As anyone who has sailed with us knows, Kitchen Aides and Cuisinarts are not a part of my tool kit on the Riggin.  They require electricity, something I don’t have in my galley.  What I do have is good, old-fashioned muscle and technique.  I use very basic tools to make very special baked goods and I don’t need a lot to accomplish this.

Also, because I have limited space, the tools I do have on the boat need to be ones that I use all the time or they need to do more than one task.  Here’s my list of tools that I wouldn’t go sailing without and that might spark an idea or two for the baker in your life, whether they bake on dry land or on the water.

My three favorite stores for baking and cooking tools are: The Good Table, Now You’re Cooking, and King Arthur Flour.  All are wonderful, local stores with a well-curated supply of useful baking tools.

Sifter – While a whisk will work for this task, there’s nothing that works better for making light, fluffy cakes.

Scale – The best bakers weigh all of their ingredients.  If nothing else, sometimes a recipe calls for a weighed amount and not a measured amount.  Super helpful.

Thermometer – All baking is about details and precision.  Don’t over or under bake anything again by removing it from the heat at just the right temperature.

Parchment paper – A gift from the non-stick gods.  Lining cake pans and cookies sheets with parchment or with a silicone sheet helps with the least favorite part of baking – the clean up!

Whisk – Just don’t try a baking life without one.  Great for thin batters, egg whites, and whipped cream, but a whisk will also work as a sifter in a pinch.  Just not for those super fluffy genoise cakes and such.

Rolling pin – Wooden ones are my favorite.  With or without handles, this is an essential piece of any bakers arsenal.

Pastry bag – At some point you’ll want to try your hand at pate au choux or decorating a cake.  The professional way to go is with a pastry bag and at least a few basic pastry tips.

Cookie scoop – Bake cookies that are all the same size by scooping them with this cookie scoop.  It makes the process go so much faster too.
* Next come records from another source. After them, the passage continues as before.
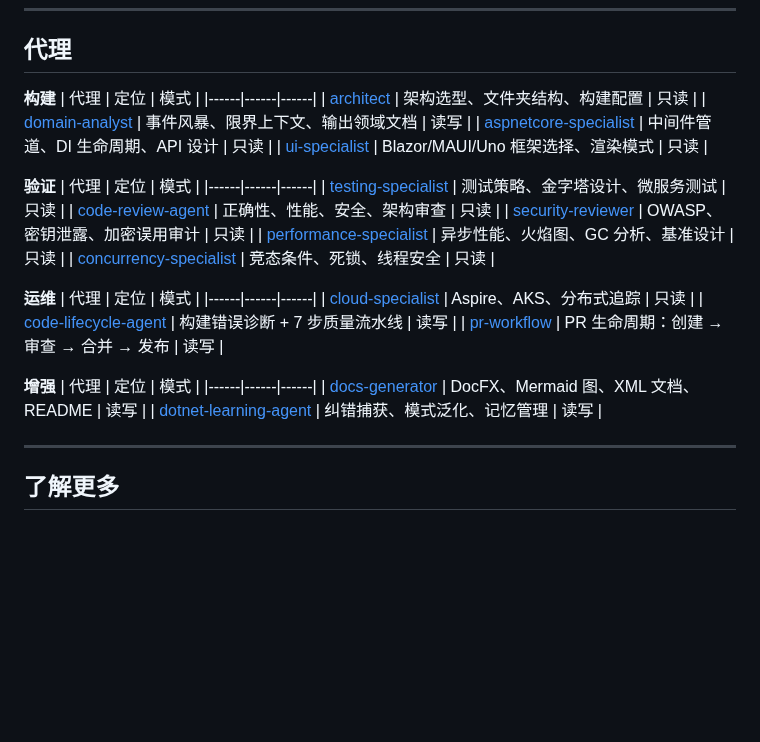
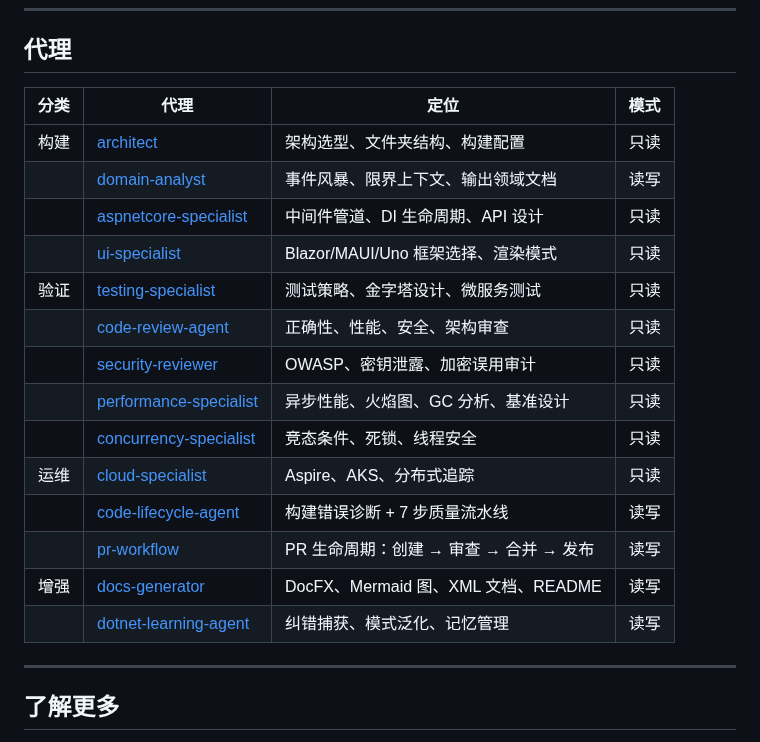
Before and after one commit to YataoFeng/dotnet-artisan, a Markdown page: README.md, the part around the change. GitHub-like rendering; blank space fills up the shorter version.

Commit message:
docs: unify agent table format with skill table (category | name | positioning | mode)

```diff
--- a/README.md
+++ b/README.md
@@ -168,35 +168,22 @@ AI：已捕获规则：TimeProvider 构造函数注入优先。
 
 ## 代理
 
-**构建**
-| 代理 | 定位 | 模式 |
-|------|------|------|
-| [architect](agents/dotnet-architect.md) | 架构选型、文件夹结构、构建配置 | 只读 |
-| [domain-analyst](agents/dotnet-domain-analyst.md) | 事件风暴、限界上下文、输出领域文档 | 读写 |
-| [aspnetcore-specialist](agents/dotnet-aspnetcore-specialist.md) | 中间件管道、DI 生命周期、API 设计 | 只读 |
-| [ui-specialist](agents/dotnet-ui-specialist.md) | Blazor/MAUI/Uno 框架选择、渲染模式 | 只读 |
-
-**验证**
-| 代理 | 定位 | 模式 |
-|------|------|------|
-| [testing-specialist](agents/dotnet-testing-specialist.md) | 测试策略、金字塔设计、微服务测试 | 只读 |
-| [code-review-agent](agents/dotnet-code-review-agent.md) | 正确性、性能、安全、架构审查 | 只读 |
-| [security-reviewer](agents/dotnet-security-reviewer.md) | OWASP、密钥泄露、加密误用审计 | 只读 |
-| [performance-specialist](agents/dotnet-performance-specialist.md) | 异步性能、火焰图、GC 分析、基准设计 | 只读 |
-| [concurrency-specialist](agents/dotnet-csharp-concurrency-specialist.md) | 竞态条件、死锁、线程安全 | 只读 |
-
-**运维**
-| 代理 | 定位 | 模式 |
-|------|------|------|
-| [cloud-specialist](agents/dotnet-cloud-specialist.md) | Aspire、AKS、分布式追踪 | 只读 |
-| [code-lifecycle-agent](agents/dotnet-code-lifecycle-agent.md) | 构建错误诊断 + 7 步质量流水线 | 读写 |
-| [pr-workflow](agents/dotnet-pr-workflow.md) | PR 生命周期：创建 → 审查 → 合并 → 发布 | 读写 |
-
-**增强**
-| 代理 | 定位 | 模式 |
-|------|------|------|
-| [docs-generator](agents/dotnet-docs-generator.md) | DocFX、Mermaid 图、XML 文档、README | 读写 |
-| [dotnet-learning-agent](agents/dotnet-learning-agent.md) | 纠错捕获、模式泛化、记忆管理 | 读写 |
+| 分类 | 代理 | 定位 | 模式 |
+|------|------|------|------|
+| 构建 | [architect](agents/dotnet-architect.md) | 架构选型、文件夹结构、构建配置 | 只读 |
+| | [domain-analyst](agents/dotnet-domain-analyst.md) | 事件风暴、限界上下文、输出领域文档 | 读写 |
+| | [aspnetcore-specialist](agents/dotnet-aspnetcore-specialist.md) | 中间件管道、DI 生命周期、API 设计 | 只读 |
+| | [ui-specialist](agents/dotnet-ui-specialist.md) | Blazor/MAUI/Uno 框架选择、渲染模式 | 只读 |
+| 验证 | [testing-specialist](agents/dotnet-testing-specialist.md) | 测试策略、金字塔设计、微服务测试 | 只读 |
+| | [code-review-agent](agents/dotnet-code-review-agent.md) | 正确性、性能、安全、架构审查 | 只读 |
+| | [security-reviewer](agents/dotnet-security-reviewer.md) | OWASP、密钥泄露、加密误用审计 | 只读 |
+| | [performance-specialist](agents/dotnet-performance-specialist.md) | 异步性能、火焰图、GC 分析、基准设计 | 只读 |
+| | [concurrency-specialist](agents/dotnet-csharp-concurrency-specialist.md) | 竞态条件、死锁、线程安全 | 只读 |
+| 运维 | [cloud-specialist](agents/dotnet-cloud-specialist.md) | Aspire、AKS、分布式追踪 | 只读 |
+| | [code-lifecycle-agent](agents/dotnet-code-lifecycle-agent.md) | 构建错误诊断 + 7 步质量流水线 | 读写 |
+| | [pr-workflow](agents/dotnet-pr-workflow.md) | PR 生命周期：创建 → 审查 → 合并 → 发布 | 读写 |
+| 增强 | [docs-generator](agents/dotnet-docs-generator.md) | DocFX、Mermaid 图、XML 文档、README | 读写 |
+| | [dotnet-learning-agent](agents/dotnet-learning-agent.md) | 纠错捕获、模式泛化、记忆管理 | 读写 |
 
 ---
 
```
Also changed, not shown: README.en.md (+16 -29 lines).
Pastry knife – For making biscuits and pie crust, this tool is essential.  There isn’t a day on the boat that goes by where I don’t use this handy tool.

Bench scraper – Bread bakers, pie bakers, biscuit bakers and basically anyone who gets dough on the counter for any reason will love this tool.  Again, I use it on a daily basis.

Cooling rack – While this is one tool that I don’t have space for on the Riggin, I do use them at home all the time, and there I almost never have enough. 🙂

Annie
Also, doesn’t it go without saying that every baker (and cook) should have cookbooks that they love and trust (like Sugar & Salt and At Home, At Sea)?

Holiday Baking – Homemade Crackers

Almost always, making something from scratch is better than anything you can buy at the grocery store.  These crackers are no exception.  Super crispy, super flavor, super fun – and a special addition to any holiday appetizer board (especially with Rosemary Cheese with Apricot Preserves).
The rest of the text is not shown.